WHAT YOU NEED TO DO:
What lines of the material below hold the string "append"? Copy them out.

---------- SOURCE MATERIAL

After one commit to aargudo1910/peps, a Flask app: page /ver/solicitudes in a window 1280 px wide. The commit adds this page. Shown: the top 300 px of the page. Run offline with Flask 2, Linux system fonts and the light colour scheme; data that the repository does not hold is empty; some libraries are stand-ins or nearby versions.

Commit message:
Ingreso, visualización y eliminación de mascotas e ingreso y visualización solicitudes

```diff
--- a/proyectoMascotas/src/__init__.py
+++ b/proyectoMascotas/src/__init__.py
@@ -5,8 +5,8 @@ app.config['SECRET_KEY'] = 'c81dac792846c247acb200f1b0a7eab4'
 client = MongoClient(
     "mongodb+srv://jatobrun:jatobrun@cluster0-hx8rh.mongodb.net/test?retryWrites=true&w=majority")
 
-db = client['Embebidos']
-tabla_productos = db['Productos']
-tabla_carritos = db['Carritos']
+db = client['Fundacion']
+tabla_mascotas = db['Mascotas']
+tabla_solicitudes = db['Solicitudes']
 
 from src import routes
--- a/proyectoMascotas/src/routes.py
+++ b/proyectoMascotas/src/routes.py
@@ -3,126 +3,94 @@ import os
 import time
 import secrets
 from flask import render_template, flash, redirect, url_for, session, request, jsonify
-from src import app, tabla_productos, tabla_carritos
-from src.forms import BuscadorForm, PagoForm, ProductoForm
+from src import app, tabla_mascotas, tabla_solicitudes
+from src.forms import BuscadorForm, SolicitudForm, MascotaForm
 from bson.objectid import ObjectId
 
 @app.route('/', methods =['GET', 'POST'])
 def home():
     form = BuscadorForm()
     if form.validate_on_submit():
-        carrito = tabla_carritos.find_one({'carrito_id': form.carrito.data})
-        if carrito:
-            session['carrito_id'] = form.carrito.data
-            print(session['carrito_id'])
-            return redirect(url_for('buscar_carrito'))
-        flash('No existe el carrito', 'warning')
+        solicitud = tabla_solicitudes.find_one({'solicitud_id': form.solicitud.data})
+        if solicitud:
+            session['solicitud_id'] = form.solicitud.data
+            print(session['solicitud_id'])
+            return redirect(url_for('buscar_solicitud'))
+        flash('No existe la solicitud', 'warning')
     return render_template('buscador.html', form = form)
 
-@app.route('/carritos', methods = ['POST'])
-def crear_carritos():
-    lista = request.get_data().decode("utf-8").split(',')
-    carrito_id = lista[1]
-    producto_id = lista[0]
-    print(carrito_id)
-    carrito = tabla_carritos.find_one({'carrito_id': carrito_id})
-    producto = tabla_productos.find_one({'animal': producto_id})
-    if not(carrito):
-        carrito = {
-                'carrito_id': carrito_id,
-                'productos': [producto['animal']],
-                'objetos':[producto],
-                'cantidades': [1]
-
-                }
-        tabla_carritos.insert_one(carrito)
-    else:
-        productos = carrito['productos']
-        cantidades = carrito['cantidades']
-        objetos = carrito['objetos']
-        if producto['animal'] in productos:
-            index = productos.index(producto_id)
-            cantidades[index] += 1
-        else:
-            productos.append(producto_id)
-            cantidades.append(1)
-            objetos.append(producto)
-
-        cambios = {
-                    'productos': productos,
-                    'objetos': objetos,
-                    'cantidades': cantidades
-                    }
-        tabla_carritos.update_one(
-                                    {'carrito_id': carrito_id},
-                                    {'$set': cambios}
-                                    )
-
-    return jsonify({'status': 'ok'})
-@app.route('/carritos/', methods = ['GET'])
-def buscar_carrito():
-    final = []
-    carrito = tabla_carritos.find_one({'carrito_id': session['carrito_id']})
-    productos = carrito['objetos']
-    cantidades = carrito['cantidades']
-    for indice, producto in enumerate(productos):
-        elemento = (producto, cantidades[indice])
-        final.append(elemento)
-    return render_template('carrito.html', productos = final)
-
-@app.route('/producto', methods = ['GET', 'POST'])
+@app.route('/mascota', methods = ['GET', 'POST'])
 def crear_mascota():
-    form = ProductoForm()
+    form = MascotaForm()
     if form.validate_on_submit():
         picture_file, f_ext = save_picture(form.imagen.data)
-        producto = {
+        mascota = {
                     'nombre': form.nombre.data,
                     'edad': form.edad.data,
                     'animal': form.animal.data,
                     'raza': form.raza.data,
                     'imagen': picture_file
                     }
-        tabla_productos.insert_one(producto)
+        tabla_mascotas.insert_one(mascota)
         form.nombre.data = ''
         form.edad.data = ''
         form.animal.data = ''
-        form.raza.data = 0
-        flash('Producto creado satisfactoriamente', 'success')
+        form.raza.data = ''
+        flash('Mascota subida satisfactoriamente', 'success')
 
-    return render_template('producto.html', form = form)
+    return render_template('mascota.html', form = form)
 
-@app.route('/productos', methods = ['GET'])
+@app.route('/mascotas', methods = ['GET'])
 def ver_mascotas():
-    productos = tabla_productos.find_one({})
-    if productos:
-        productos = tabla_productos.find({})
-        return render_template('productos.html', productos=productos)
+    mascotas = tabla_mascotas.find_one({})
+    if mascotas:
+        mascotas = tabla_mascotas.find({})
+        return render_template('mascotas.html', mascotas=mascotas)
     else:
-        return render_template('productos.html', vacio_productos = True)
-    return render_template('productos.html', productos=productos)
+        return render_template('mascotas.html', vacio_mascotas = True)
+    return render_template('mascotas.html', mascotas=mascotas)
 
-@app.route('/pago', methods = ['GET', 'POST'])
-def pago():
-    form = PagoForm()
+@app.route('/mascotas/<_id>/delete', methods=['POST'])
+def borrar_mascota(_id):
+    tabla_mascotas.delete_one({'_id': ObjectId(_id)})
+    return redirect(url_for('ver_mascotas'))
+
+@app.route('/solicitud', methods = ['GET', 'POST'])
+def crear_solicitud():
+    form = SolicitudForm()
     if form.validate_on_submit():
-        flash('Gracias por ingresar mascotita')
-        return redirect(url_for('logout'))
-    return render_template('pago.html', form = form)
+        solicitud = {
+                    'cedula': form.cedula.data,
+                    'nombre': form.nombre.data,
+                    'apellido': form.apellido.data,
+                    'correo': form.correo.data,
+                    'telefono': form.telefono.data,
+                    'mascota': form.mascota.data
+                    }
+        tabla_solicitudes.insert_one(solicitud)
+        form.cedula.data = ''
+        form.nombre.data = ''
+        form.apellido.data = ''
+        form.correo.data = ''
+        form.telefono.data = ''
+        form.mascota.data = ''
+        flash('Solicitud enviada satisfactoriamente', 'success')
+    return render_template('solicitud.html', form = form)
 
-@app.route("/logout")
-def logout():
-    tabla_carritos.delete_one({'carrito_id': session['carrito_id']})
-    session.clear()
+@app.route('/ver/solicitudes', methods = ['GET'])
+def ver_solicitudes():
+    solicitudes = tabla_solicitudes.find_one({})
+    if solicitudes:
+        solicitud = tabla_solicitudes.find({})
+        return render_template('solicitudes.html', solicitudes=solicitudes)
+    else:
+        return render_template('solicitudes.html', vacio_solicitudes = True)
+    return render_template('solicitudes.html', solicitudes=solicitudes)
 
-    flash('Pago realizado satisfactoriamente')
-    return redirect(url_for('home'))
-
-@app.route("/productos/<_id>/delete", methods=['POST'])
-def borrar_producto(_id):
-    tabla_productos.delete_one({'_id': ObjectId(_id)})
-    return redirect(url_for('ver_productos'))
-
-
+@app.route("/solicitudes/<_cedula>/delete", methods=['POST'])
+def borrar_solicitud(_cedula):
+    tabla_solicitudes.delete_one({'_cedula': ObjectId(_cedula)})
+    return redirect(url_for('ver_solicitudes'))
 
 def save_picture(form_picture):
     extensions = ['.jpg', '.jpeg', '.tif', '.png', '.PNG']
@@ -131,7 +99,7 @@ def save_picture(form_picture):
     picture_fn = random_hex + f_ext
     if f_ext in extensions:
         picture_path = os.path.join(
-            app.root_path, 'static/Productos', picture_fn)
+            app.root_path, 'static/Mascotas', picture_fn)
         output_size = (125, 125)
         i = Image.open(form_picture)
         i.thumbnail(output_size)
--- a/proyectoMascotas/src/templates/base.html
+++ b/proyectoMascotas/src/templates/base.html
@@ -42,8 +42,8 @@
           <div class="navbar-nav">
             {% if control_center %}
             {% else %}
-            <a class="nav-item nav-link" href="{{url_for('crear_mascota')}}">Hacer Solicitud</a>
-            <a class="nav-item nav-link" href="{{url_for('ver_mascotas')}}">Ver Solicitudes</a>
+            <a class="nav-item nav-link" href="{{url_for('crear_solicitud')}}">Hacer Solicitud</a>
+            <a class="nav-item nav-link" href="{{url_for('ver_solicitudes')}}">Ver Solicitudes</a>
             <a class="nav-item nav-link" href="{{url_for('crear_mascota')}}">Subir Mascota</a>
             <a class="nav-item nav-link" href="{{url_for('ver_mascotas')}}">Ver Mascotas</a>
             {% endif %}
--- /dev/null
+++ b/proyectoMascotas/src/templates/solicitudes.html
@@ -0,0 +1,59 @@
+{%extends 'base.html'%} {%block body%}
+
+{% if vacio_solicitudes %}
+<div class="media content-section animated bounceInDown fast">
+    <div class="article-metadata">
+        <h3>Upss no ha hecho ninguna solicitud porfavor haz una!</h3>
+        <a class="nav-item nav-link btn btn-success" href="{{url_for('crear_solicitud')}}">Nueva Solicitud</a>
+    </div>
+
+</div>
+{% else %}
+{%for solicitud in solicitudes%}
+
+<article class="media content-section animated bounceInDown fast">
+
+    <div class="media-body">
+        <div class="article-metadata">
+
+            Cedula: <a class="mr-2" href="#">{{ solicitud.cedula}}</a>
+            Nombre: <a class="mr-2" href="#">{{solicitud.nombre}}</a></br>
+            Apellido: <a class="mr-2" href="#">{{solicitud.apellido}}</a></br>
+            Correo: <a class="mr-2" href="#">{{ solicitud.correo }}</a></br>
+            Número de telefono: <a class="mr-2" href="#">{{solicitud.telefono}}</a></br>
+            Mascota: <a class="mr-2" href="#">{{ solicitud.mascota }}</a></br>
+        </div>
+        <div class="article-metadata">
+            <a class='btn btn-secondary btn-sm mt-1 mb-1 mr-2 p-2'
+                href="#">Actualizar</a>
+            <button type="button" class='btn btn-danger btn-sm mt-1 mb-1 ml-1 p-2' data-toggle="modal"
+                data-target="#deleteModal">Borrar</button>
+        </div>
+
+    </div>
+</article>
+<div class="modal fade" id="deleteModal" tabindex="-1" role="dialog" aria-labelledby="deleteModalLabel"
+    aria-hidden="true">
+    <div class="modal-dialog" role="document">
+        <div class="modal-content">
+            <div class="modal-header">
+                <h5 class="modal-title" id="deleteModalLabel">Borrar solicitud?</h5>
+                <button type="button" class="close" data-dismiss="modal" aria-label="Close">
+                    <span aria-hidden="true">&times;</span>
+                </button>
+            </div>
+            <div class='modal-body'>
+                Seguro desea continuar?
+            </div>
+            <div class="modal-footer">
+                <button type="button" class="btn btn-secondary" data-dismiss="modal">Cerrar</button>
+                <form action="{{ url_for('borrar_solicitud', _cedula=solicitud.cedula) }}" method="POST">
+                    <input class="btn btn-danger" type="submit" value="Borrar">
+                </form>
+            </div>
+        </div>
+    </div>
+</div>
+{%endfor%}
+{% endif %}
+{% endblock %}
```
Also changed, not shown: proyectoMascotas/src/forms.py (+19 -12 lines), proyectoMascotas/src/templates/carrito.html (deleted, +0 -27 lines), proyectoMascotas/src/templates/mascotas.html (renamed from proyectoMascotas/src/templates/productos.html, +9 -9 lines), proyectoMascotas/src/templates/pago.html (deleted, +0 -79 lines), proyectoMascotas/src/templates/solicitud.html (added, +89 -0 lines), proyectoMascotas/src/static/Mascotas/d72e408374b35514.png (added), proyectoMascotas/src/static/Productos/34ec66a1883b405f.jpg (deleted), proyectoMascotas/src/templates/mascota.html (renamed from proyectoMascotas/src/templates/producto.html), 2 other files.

--------------------

EXERCISE RESPONSE:
-            productos.append(producto_id)
-            cantidades.append(1)
-            objetos.append(producto)
-        final.append(elemento)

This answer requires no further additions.